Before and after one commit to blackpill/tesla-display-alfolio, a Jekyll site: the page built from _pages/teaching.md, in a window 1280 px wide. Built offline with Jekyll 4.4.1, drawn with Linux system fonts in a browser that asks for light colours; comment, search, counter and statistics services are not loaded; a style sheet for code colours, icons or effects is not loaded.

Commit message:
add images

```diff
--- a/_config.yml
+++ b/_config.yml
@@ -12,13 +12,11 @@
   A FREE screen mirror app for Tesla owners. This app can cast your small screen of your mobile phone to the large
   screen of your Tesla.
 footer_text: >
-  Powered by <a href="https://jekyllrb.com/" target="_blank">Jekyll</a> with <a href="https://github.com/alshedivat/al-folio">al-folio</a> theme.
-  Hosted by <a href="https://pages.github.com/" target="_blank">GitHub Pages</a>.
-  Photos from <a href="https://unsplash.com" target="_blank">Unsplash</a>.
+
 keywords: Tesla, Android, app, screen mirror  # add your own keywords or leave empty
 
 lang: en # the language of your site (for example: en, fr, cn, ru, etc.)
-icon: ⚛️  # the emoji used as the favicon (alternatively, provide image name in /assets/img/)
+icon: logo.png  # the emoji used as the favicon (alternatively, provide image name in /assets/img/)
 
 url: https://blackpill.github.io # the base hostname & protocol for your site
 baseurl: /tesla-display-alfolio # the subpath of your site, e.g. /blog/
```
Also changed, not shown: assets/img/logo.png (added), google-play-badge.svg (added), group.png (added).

* * *

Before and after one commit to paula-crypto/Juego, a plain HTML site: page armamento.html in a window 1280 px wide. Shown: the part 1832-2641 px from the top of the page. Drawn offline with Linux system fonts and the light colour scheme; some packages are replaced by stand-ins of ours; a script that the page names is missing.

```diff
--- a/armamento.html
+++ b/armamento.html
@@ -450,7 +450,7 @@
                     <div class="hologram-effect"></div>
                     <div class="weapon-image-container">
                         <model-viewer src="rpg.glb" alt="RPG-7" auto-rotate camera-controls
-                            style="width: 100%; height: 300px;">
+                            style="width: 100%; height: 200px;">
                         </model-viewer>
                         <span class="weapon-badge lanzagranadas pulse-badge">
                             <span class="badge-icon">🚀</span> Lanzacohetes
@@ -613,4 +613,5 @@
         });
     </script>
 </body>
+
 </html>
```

▸ HOW TO COMPLETE THIS TASK
For this task, write out exactly the lines of the entries above, starting at the line with "is not loaded." and ending at the line with "Also changed, not", both included, and no others.

▸ ANSWER BELOW
Before and after one commit to blackpill/tesla-display-alfolio, a Jekyll site: the page built from _pages/teaching.md, in a window 1280 px wide. Built offline with Jekyll 4.4.1, drawn with Linux system fonts in a browser that asks for light colours; comment, search, counter and statistics services are not loaded; a style sheet for code colours, icons or effects is not loaded.

Commit message:
add images

```diff
--- a/_config.yml
+++ b/_config.yml
@@ -12,13 +12,11 @@
   A FREE screen mirror app for Tesla owners. This app can cast your small screen of your mobile phone to the large
   screen of your Tesla.
 footer_text: >
-  Powered by <a href="https://jekyllrb.com/" target="_blank">Jekyll</a> with <a href="https://github.com/alshedivat/al-folio">al-folio</a> theme.
-  Hosted by <a href="https://pages.github.com/" target="_blank">GitHub Pages</a>.
-  Photos from <a href="https://unsplash.com" target="_blank">Unsplash</a>.
+
 keywords: Tesla, Android, app, screen mirror  # add your own keywords or leave empty
 
 lang: en # the language of your site (for example: en, fr, cn, ru, etc.)
-icon: ⚛️  # the emoji used as the favicon (alternatively, provide image name in /assets/img/)
+icon: logo.png  # the emoji used as the favicon (alternatively, provide image name in /assets/img/)
 
 url: https://blackpill.github.io # the base hostname & protocol for your site
 baseurl: /tesla-display-alfolio # the subpath of your site, e.g. /blog/
```
Also changed, not shown: assets/img/logo.png (added), google-play-badge.svg (added), group.png (added).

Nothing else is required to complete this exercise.